They used a nifty portion control tool called "The Diet Plate," which is a dinner plate decorated with outlines for appropriate servings of a dinner meal: carbohydrates, proteins, cheeses, sauces, and vegetables. "The Diet Plate" also comes with a cereal bowl with concentric rings painted around the inside, which indicate appropriate servings of various types of dry cereal.
For the study, the scientists recruited 122 obese men and women. All had type 2 diabetes, but only 40% of the subjects were diabetics using insulin to manage their blood sugar. Approximately half of the test subjects were given a Diet Plate and cereal bowl and taught how to use them. They were told to use the cereal bowl whenever they ate cereal for breakfast, and to use the Diet Plate for their largest daily meal, when they ate at home. Subjects were also instructed not to eat more than usual at other times of the day. The other half of the test subjects acted as the control group: they received their usual care from their doctors and dietitians.

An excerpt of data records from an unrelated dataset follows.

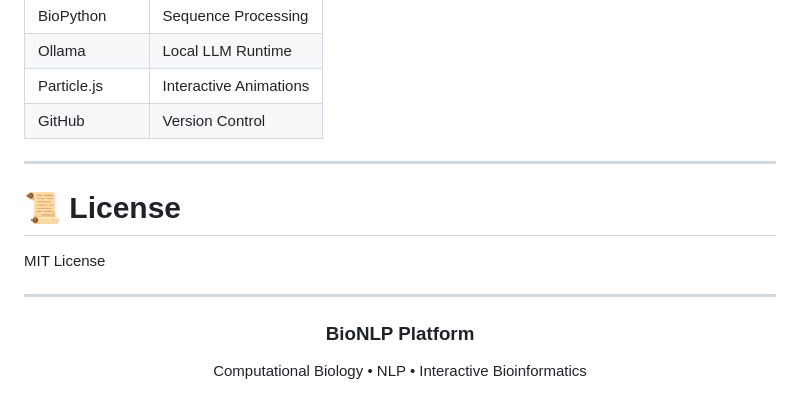
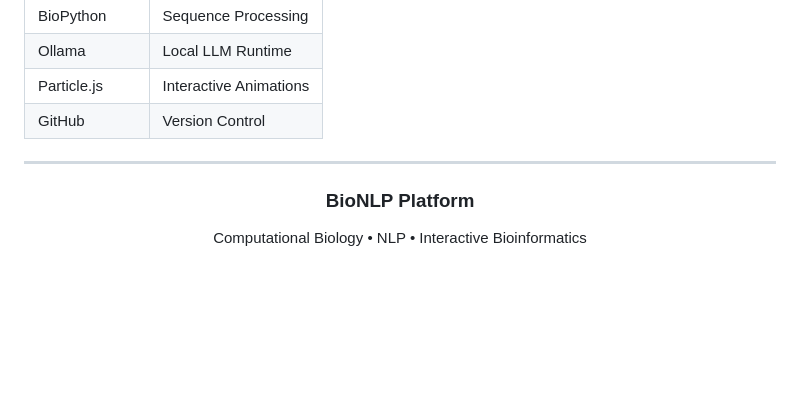
Before and after one commit to Suru1496/Bio_NLP, a Markdown page: README.md, the part around the change. Rendered like a GitHub page; blank space fills up the shorter version.

```diff
--- a/README.md
+++ b/README.md
@@ -280,14 +280,6 @@ Interactive Visualization
 
 ---
 
-
-
-# 📜 License
-
-MIT License
-
----
-
 <div align="center">
 
 ### BioNLP Platform
```
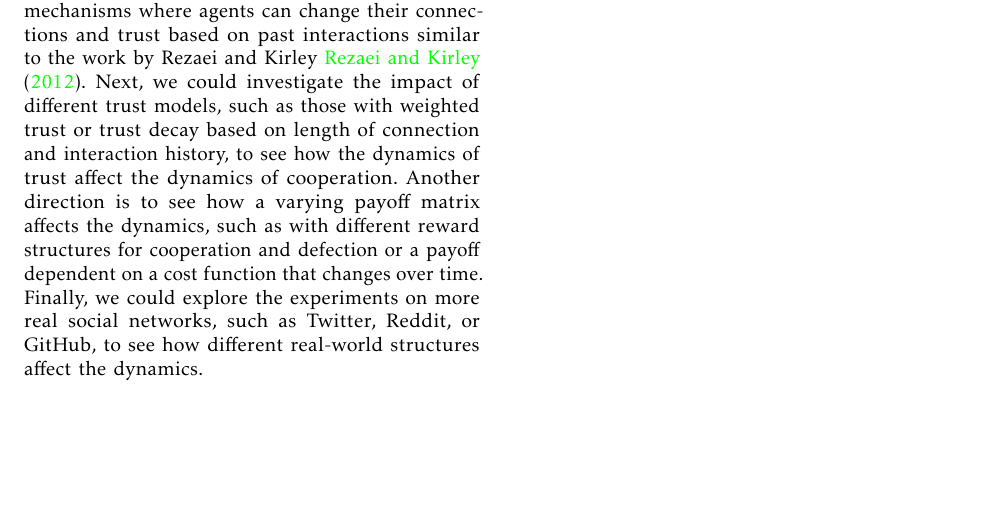
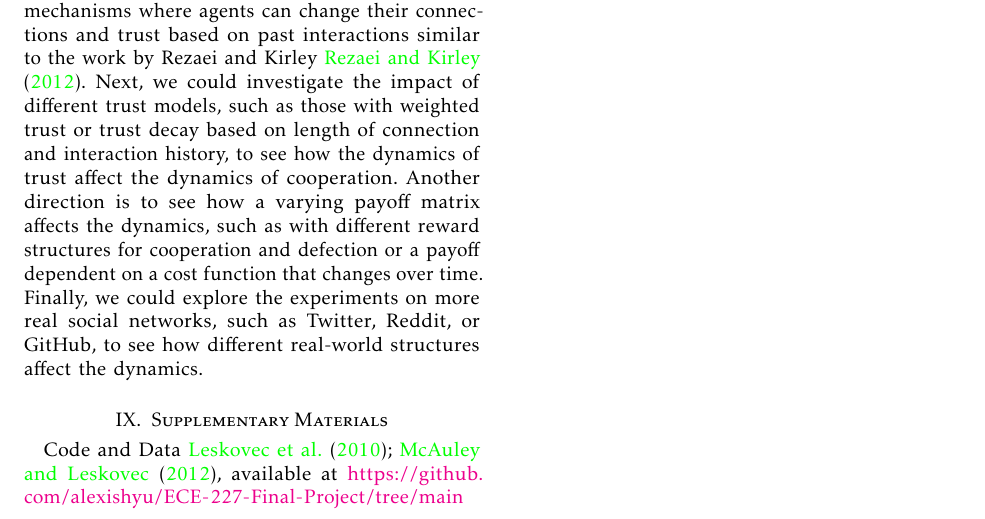
Before and after one commit to alexishyu/ECE-227-Final-Project, a LaTeX paper (Project Template for ECE227/main.tex, which reads Project Template for ECE227/04_future-work.tex): part of page 6 of 7, cut so that both start at the same text, the shorter picture padded with empty space. Compiled offline with pdfLaTeX.

Commit message:
added link to repo

```diff
--- a/Project Template for ECE227/04_future-work.tex
+++ b/Project Template for ECE227/04_future-work.tex
@@ -12,3 +12,6 @@ One potential direction is to introduce adaptive rewiring mechanisms where agent
 Next, we could investigate the impact of different trust models, such as those with weighted trust or trust decay based on length of connection and interaction history, to see how the dynamics of trust affect the dynamics of cooperation.
 Another direction is to see how a varying payoff matrix affects the dynamics, such as with different reward structures for cooperation and defection or a payoff dependent on a cost function that changes over time.
 Finally, we could explore the experiments on more real social networks, such as Twitter, Reddit, or GitHub, to see how different real-world structures affect the dynamics.
+
+\section{Supplementary Materials}
+Code and Data \cite{LeskovecHuttenlocherKleinberg2010,McAuleyLeskovec2012}, available at \url{https://github.com/alexishyu/ECE-227-Final-Project/tree/main}
```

In the six months of the study, those using the calibrated plates and bowls lost "significantly more" weight than those who were in the control group. In fact, those who lost weight using the tools lost between 1.8% and 5.7% of their body weight - which is equivalent to a 300-pound man losing between 5.4 and 17.1 pounds (remember that all of the test subjects were clinically obese). These results are comparable to the results seen in studies of prescription weight loss medications.
What's really amazing about this study is that even those who were on insulin lost weight, and we doctors know that it's notoriously difficult for those who are on insulin to lose weight. If it will work for those who are on insulin, just sticking to standard portion sizes will work for someone who is otherwise healthy.
First posted: September 17, 2008